INPUT Start Marker

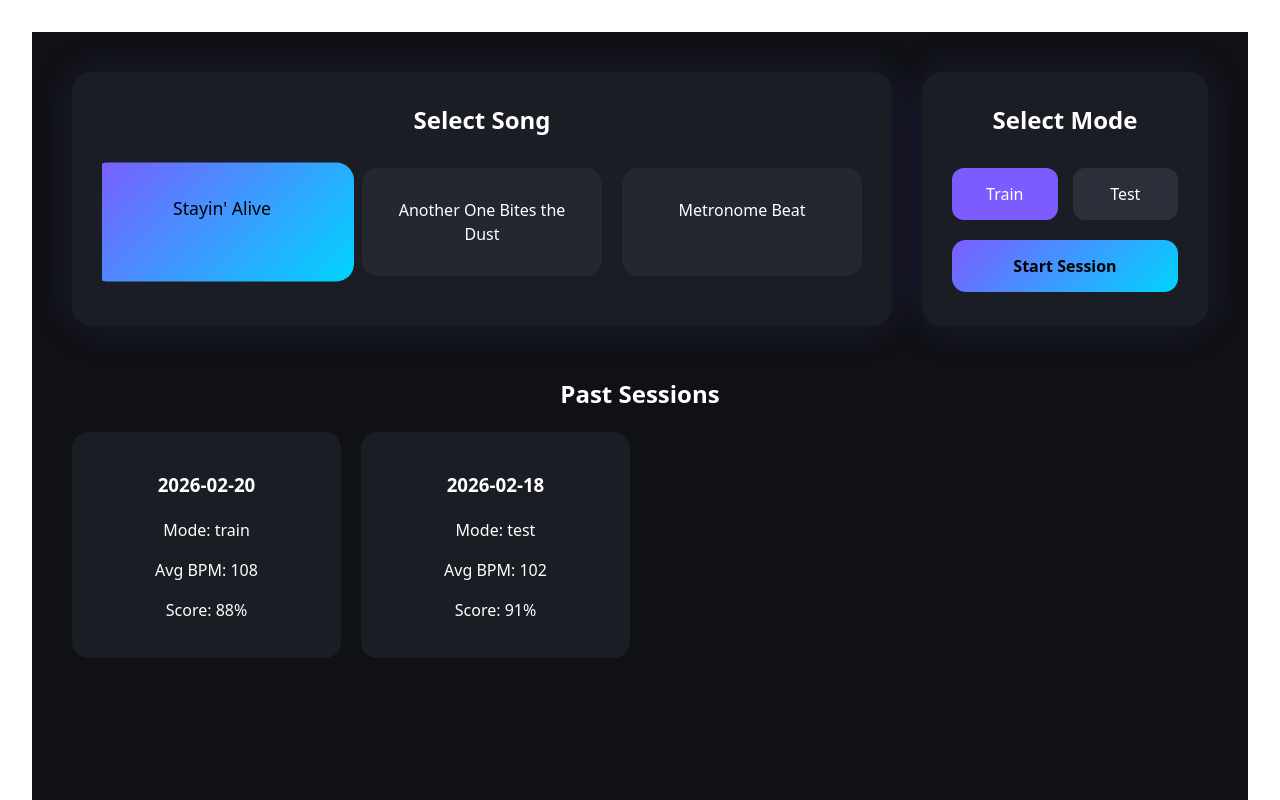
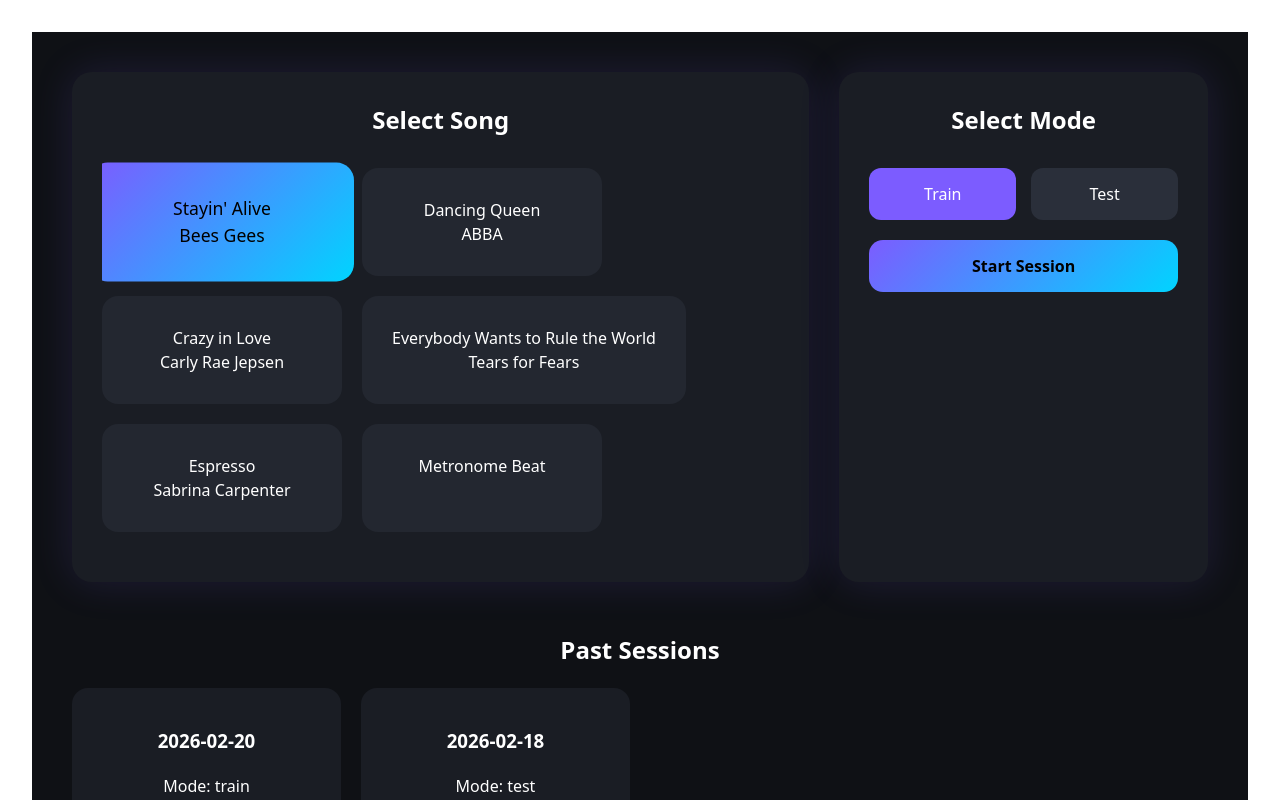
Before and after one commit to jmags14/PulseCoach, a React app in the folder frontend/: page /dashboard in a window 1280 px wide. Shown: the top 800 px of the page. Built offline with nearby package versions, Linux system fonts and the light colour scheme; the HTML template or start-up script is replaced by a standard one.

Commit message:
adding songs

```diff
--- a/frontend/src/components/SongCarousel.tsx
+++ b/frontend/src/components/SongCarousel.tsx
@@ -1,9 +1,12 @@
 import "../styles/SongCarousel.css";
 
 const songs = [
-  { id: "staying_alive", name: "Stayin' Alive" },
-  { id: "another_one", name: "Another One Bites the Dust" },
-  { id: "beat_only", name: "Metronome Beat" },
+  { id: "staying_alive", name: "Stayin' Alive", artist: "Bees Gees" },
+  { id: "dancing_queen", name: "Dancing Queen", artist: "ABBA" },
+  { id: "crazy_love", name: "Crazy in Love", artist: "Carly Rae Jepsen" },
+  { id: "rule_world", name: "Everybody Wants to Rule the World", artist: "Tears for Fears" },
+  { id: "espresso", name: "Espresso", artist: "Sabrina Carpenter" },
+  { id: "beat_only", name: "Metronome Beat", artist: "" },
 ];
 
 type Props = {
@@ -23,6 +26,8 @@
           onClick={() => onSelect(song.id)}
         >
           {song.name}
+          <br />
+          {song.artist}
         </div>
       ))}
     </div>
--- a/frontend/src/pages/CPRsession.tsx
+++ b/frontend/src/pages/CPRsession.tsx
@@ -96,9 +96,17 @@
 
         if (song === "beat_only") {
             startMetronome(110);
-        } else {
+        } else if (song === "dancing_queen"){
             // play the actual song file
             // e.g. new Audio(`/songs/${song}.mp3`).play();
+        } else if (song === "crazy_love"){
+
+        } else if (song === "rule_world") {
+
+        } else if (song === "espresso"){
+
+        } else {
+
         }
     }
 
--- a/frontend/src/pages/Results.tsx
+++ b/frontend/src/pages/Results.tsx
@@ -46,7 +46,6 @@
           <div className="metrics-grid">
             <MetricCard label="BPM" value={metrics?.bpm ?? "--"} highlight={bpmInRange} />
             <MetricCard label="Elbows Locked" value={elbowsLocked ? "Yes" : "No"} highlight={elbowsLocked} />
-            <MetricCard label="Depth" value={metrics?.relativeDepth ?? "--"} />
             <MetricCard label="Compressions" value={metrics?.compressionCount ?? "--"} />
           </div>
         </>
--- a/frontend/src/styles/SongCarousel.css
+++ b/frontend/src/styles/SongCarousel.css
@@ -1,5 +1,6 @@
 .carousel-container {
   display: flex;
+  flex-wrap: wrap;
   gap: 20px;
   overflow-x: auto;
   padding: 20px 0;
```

INPUT End Marker

* [WHAT THE TASK ASKS]:
Your answer should be one number, the count of lines in the records that contain the word "MetricCard".

* [EXERCISE SOLUTION]:
4